### Data for this exercise:
* * * *
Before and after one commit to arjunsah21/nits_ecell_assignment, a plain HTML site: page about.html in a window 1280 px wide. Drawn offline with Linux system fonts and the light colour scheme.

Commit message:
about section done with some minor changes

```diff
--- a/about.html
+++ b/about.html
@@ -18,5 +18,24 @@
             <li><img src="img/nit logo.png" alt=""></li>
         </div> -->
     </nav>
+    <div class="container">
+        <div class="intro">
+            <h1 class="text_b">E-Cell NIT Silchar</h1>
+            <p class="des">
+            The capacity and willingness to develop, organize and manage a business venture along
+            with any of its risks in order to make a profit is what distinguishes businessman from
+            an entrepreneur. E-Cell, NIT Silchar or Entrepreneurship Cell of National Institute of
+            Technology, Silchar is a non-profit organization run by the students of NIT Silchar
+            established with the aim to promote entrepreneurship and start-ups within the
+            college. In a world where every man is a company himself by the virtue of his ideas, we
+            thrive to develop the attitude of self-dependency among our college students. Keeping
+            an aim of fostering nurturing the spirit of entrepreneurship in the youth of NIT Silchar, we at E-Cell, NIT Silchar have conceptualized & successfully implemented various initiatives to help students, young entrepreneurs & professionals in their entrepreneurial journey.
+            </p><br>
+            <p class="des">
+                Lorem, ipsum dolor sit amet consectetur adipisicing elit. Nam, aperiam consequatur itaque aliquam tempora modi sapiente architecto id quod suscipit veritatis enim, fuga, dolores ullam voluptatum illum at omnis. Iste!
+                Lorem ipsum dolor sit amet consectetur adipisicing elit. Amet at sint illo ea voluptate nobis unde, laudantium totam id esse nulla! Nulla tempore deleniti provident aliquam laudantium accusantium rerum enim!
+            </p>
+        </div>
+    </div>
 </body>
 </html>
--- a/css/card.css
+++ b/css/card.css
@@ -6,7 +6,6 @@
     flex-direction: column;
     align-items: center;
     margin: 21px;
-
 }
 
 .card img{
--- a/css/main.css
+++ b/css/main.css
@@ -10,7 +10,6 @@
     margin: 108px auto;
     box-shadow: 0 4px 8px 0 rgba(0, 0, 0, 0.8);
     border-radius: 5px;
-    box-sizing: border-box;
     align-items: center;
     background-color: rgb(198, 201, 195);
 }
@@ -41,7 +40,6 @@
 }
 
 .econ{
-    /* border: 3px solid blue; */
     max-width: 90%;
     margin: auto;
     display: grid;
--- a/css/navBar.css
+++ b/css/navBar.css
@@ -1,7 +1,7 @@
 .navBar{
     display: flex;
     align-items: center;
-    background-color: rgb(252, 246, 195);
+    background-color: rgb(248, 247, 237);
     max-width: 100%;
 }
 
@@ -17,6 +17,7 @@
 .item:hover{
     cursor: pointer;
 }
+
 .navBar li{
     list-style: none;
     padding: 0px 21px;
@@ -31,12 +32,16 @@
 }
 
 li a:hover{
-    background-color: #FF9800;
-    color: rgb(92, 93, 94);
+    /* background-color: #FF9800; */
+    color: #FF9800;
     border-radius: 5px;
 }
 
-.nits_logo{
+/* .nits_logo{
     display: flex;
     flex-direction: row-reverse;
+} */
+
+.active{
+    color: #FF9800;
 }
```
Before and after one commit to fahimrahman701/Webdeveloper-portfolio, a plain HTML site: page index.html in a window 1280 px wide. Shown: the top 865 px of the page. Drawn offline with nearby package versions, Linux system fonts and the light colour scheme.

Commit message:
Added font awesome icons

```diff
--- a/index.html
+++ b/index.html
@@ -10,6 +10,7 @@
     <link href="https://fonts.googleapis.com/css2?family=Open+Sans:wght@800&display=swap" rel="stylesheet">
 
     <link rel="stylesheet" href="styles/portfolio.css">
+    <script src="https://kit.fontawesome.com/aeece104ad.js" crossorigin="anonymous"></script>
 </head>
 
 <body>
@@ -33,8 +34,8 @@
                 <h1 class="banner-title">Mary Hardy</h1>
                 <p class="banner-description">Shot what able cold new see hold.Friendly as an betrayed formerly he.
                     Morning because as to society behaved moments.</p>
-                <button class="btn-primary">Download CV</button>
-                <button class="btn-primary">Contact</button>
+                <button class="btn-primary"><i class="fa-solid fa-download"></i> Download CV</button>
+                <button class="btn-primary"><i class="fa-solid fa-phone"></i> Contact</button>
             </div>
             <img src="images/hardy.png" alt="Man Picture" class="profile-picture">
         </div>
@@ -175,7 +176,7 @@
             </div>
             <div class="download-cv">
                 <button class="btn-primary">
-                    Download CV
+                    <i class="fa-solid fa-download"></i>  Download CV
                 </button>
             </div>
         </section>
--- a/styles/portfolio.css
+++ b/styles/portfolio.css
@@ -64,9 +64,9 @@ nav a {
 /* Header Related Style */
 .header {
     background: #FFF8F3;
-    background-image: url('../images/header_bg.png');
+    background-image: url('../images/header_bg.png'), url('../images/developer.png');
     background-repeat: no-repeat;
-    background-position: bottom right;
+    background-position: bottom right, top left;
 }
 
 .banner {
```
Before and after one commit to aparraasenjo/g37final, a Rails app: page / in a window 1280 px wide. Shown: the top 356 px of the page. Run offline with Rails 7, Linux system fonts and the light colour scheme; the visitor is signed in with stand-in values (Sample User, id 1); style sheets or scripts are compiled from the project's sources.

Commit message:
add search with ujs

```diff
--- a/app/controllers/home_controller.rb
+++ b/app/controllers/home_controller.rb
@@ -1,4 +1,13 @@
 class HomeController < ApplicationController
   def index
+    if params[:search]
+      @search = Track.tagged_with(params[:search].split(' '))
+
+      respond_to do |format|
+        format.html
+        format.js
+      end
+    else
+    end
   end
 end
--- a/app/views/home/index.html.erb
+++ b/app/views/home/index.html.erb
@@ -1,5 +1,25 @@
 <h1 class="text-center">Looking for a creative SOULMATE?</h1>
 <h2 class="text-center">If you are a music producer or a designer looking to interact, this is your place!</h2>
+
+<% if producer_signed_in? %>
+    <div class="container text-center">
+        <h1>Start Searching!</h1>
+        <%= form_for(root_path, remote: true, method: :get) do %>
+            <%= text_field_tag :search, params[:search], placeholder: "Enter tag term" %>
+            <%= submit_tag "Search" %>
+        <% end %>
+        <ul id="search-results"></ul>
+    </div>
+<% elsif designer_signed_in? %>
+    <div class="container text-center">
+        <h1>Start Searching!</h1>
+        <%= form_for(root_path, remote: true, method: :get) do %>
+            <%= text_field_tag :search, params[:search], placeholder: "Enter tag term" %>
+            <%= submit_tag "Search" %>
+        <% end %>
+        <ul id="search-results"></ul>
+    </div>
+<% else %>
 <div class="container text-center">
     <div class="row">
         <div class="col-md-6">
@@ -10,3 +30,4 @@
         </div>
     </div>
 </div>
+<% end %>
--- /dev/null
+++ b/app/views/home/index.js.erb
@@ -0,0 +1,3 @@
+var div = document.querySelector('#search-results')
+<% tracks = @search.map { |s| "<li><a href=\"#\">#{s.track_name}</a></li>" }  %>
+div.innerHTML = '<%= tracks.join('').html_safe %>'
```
* * * *
### What this task involves:
Only the lines containing the word "primary" should be returned from the data above.

### Result of this exercise:
-                <button class="btn-primary">Download CV</button>
-                <button class="btn-primary">Contact</button>
+                <button class="btn-primary"><i class="fa-solid fa-download"></i> Download CV</button>
+                <button class="btn-primary"><i class="fa-solid fa-phone"></i> Contact</button>
                 <button class="btn-primary">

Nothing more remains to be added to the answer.